_SUPPLIED MATERIAL_.
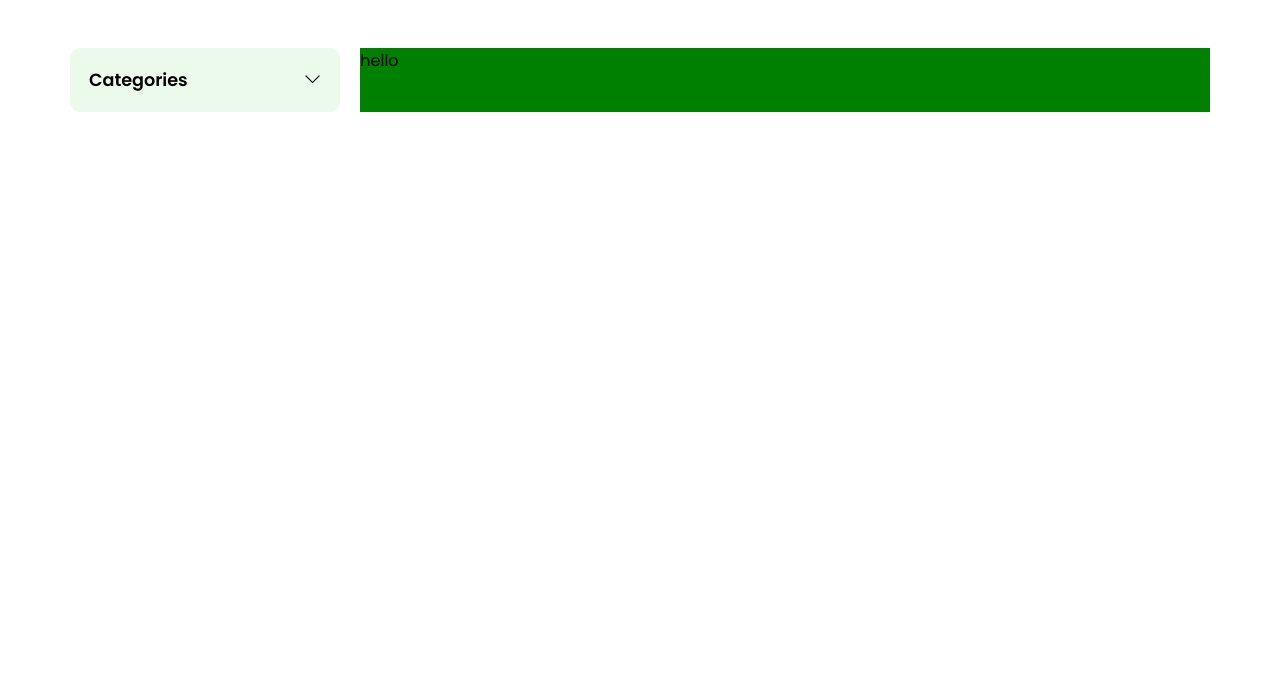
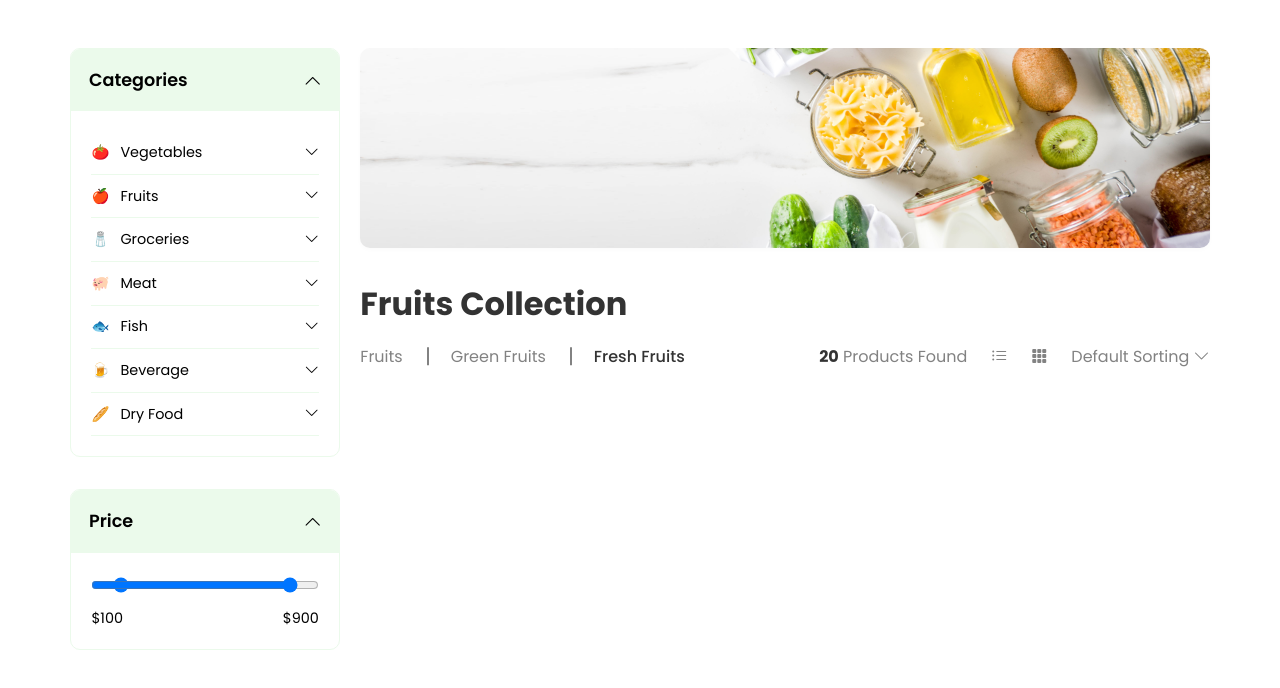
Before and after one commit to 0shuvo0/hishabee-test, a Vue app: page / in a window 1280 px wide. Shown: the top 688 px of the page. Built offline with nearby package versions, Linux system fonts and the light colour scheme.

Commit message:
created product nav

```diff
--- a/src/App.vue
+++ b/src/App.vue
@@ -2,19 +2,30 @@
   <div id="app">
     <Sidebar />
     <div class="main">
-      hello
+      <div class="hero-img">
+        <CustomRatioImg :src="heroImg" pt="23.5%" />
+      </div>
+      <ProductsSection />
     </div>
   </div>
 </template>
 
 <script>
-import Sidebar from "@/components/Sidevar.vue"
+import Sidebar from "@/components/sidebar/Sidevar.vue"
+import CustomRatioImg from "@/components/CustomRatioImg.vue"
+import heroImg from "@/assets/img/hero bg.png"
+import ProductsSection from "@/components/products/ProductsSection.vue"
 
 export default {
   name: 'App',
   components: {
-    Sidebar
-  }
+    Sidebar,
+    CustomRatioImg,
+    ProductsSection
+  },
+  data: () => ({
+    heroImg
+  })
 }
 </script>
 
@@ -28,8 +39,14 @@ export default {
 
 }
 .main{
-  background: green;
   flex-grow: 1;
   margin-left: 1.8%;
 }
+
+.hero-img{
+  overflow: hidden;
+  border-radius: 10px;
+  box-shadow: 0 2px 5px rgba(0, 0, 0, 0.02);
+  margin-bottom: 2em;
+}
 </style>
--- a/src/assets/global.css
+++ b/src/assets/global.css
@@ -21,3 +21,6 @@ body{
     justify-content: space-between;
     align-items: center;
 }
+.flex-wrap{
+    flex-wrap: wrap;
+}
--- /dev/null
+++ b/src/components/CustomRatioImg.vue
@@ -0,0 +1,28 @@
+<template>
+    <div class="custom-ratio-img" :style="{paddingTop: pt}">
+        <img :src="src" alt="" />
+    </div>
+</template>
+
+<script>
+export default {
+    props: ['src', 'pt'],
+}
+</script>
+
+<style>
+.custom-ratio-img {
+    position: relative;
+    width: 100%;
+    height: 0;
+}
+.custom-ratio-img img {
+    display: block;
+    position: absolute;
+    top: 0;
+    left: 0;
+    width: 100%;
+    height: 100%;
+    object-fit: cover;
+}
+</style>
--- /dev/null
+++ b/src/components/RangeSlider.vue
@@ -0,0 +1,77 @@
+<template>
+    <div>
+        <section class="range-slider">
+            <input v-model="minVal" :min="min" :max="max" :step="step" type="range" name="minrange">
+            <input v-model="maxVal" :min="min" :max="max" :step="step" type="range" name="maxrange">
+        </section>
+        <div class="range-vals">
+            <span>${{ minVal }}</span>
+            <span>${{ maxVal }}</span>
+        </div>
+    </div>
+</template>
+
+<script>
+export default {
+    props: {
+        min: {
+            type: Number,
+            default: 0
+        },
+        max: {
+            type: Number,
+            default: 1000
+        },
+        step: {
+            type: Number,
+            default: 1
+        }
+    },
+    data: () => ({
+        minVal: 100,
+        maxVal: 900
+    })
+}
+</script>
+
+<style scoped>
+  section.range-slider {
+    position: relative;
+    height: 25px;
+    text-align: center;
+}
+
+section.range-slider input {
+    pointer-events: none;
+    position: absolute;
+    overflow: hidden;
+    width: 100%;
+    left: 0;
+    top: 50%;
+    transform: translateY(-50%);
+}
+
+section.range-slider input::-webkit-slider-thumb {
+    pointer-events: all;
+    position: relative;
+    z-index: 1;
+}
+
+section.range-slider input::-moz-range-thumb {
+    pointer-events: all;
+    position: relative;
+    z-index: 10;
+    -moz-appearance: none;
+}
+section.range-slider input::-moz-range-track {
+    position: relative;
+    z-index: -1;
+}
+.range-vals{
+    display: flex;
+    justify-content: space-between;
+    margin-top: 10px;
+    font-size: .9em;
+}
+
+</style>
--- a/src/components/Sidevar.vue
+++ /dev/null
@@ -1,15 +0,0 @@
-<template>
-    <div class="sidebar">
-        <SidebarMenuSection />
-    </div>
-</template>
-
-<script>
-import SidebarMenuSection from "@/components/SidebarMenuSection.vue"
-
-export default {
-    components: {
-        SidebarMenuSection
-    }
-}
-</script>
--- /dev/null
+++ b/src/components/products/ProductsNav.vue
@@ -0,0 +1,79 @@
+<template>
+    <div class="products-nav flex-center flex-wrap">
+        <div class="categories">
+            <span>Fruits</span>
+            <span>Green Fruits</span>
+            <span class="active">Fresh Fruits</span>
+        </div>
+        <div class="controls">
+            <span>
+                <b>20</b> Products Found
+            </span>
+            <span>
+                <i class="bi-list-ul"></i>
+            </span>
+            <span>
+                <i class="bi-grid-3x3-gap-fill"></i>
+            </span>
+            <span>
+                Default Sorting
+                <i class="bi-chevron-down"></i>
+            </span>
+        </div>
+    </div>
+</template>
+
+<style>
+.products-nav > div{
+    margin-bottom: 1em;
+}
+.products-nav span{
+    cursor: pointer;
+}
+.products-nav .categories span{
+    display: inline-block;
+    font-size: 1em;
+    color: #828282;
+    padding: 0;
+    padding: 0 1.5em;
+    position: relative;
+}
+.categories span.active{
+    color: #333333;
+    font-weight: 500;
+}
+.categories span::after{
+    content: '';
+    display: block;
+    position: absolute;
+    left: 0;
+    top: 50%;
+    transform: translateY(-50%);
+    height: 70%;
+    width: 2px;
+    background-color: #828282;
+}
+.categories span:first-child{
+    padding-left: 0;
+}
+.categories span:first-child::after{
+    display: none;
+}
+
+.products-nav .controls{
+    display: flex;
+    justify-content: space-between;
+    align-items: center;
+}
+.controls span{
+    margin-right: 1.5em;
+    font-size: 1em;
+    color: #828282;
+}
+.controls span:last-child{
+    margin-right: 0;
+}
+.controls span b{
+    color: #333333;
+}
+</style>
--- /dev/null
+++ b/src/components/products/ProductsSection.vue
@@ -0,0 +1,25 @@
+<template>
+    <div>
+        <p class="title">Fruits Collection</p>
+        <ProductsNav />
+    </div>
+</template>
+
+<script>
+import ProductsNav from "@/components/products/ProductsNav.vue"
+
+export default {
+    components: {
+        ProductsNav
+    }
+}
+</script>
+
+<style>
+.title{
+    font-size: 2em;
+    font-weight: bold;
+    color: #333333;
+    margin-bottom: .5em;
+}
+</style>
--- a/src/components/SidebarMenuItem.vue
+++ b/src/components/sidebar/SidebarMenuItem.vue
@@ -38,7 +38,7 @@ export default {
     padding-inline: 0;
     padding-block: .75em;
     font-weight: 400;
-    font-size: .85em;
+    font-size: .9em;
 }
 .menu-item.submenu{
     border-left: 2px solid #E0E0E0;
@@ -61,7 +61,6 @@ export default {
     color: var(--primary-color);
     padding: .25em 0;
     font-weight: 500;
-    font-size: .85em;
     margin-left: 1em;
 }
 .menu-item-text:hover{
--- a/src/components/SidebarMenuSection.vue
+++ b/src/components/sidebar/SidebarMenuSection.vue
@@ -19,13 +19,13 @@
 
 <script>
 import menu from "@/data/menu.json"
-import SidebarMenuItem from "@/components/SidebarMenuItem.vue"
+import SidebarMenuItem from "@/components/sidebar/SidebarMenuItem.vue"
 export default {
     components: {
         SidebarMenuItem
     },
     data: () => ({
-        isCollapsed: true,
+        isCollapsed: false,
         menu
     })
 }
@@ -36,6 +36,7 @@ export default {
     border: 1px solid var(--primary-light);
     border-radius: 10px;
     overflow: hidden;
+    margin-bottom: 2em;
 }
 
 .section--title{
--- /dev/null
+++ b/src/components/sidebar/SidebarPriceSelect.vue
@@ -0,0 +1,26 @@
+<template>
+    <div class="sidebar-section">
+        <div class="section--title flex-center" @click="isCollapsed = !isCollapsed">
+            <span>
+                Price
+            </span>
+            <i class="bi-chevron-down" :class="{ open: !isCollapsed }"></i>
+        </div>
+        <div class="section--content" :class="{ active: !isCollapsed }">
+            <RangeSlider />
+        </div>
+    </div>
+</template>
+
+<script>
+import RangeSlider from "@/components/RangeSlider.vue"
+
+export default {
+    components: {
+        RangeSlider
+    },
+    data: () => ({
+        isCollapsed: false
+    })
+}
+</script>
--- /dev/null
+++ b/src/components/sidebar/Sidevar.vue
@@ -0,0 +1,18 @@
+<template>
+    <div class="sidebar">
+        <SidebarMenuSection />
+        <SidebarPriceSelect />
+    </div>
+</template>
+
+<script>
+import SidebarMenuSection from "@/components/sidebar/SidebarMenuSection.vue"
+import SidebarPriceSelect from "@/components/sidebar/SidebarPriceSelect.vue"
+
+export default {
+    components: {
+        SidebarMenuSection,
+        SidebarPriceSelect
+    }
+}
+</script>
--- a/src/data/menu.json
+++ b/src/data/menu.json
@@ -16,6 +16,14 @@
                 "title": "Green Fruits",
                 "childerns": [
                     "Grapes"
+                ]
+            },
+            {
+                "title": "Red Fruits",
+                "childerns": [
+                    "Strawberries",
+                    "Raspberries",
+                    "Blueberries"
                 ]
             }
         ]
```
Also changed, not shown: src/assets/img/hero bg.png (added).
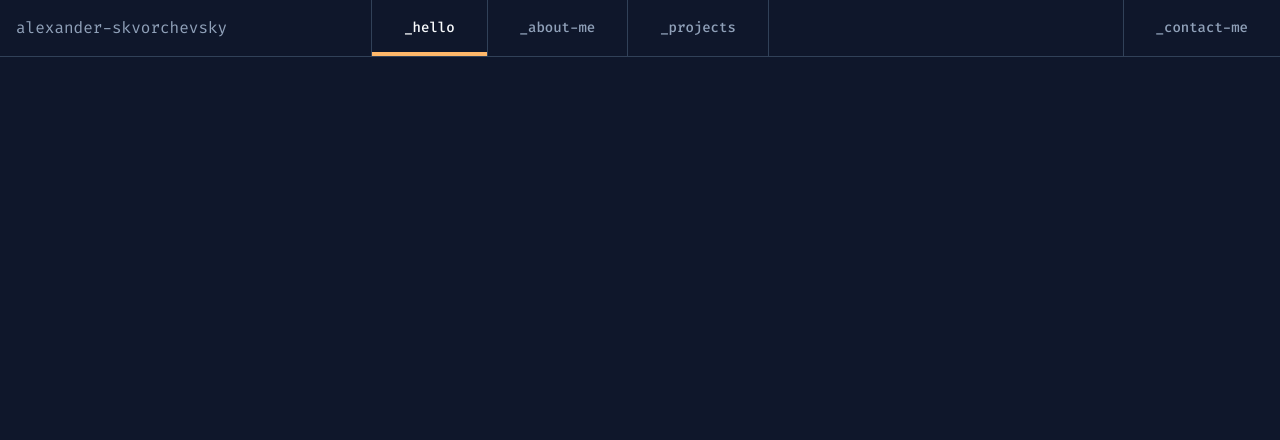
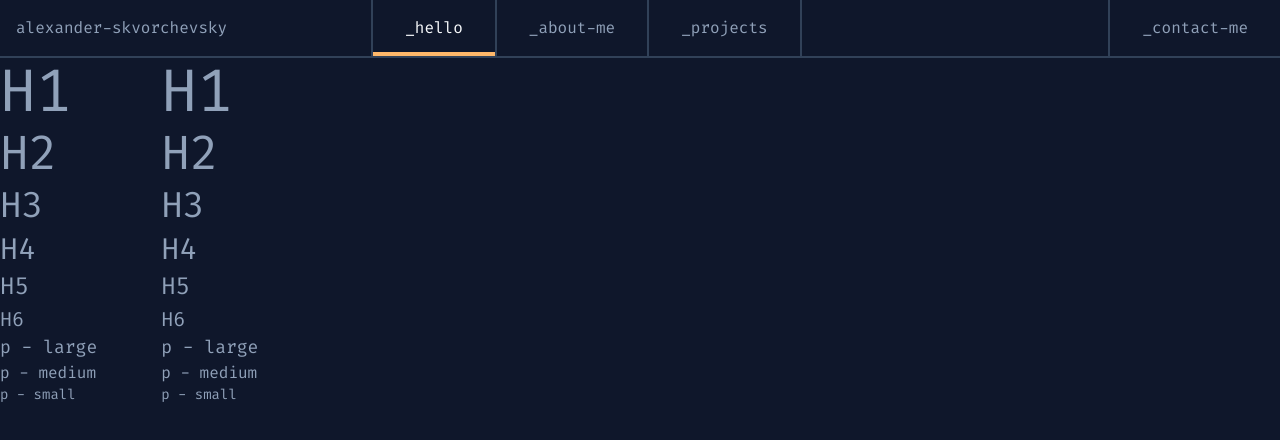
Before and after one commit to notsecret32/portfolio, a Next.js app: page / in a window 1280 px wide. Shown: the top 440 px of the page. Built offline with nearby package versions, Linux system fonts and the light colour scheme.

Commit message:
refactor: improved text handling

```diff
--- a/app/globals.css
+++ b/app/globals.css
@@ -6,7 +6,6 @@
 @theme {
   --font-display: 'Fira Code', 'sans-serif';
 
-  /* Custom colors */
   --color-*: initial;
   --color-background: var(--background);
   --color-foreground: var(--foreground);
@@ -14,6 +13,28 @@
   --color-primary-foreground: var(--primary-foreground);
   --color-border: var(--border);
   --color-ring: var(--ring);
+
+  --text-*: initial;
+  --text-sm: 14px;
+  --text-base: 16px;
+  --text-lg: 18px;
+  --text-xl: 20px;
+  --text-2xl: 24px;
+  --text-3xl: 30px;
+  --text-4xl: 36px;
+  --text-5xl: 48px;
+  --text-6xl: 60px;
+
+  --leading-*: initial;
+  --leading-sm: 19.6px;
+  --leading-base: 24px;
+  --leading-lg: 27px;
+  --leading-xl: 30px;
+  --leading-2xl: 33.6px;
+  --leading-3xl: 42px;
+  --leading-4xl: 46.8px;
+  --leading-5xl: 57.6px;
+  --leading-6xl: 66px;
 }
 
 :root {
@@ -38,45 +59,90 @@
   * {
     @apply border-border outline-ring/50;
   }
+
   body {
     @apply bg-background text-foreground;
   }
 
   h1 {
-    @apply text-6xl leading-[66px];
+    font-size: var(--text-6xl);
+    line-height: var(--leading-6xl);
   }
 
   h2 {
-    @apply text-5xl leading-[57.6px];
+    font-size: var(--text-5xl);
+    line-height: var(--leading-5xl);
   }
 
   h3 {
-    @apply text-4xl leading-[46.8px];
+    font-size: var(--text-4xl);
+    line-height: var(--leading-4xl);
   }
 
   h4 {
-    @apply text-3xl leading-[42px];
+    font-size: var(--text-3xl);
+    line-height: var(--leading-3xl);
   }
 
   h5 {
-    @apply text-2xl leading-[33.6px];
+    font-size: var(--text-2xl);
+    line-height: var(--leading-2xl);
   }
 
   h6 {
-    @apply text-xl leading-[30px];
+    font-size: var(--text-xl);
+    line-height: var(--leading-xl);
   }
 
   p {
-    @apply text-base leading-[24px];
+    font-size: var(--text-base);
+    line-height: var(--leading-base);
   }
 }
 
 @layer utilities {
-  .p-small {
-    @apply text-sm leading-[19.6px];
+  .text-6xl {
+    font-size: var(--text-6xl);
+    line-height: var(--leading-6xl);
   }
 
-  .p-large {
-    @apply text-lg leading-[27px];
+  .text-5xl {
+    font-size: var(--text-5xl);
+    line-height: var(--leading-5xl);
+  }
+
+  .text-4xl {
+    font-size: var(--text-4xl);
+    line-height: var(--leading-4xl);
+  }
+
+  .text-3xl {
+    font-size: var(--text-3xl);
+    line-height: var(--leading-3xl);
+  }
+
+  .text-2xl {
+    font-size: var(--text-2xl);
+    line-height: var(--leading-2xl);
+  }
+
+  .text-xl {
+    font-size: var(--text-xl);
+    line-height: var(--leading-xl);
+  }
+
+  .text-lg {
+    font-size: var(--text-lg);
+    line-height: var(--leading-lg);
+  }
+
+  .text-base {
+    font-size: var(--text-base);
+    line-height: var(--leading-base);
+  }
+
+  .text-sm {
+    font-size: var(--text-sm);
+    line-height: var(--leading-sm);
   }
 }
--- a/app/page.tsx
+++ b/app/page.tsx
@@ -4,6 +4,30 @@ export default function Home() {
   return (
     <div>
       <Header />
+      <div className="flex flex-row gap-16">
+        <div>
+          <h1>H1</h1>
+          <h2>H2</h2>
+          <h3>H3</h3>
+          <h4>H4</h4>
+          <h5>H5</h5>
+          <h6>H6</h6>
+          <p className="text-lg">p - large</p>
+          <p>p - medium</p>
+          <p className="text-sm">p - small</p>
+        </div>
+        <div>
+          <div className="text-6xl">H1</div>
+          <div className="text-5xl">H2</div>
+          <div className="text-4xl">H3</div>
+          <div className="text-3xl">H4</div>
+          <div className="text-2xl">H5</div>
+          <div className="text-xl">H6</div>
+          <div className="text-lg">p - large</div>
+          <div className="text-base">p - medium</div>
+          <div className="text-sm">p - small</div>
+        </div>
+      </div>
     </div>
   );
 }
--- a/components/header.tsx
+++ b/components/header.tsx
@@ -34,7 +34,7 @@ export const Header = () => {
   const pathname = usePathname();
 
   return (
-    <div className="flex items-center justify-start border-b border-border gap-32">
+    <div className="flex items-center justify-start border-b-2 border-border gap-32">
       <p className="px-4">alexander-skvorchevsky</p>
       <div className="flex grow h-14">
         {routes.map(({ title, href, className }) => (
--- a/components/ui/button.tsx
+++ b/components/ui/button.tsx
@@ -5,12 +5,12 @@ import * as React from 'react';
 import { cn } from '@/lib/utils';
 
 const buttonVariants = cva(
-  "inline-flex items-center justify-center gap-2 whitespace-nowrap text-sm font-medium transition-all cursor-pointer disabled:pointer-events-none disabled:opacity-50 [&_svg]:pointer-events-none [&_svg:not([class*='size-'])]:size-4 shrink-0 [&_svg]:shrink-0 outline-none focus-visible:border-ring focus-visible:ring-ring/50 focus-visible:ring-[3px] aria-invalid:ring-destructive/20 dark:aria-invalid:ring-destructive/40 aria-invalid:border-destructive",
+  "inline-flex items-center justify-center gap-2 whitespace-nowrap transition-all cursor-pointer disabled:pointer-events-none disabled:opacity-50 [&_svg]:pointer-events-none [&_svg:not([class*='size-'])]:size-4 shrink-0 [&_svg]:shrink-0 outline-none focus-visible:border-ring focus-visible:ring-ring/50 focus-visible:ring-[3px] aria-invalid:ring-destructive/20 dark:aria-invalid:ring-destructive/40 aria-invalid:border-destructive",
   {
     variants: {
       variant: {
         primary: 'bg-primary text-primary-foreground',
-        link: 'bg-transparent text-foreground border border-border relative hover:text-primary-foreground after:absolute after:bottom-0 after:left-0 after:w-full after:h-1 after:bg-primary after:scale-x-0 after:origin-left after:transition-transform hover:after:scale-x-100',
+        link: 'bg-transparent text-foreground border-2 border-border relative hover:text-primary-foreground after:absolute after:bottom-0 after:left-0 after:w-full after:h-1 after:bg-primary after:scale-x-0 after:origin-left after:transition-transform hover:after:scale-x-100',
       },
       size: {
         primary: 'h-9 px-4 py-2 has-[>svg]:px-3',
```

_REQUIREMENT_.
Report, from the entries above, each line where "margin" is found.

_ANSWER SECTION_.
   margin-left: 1.8%;
+  margin-bottom: 2em;
+    margin-top: 10px;
+    margin-bottom: 1em;
+    margin-right: 1.5em;
+    margin-right: 0;
+    margin-bottom: .5em;
     margin-left: 1em;
+    margin-bottom: 2em;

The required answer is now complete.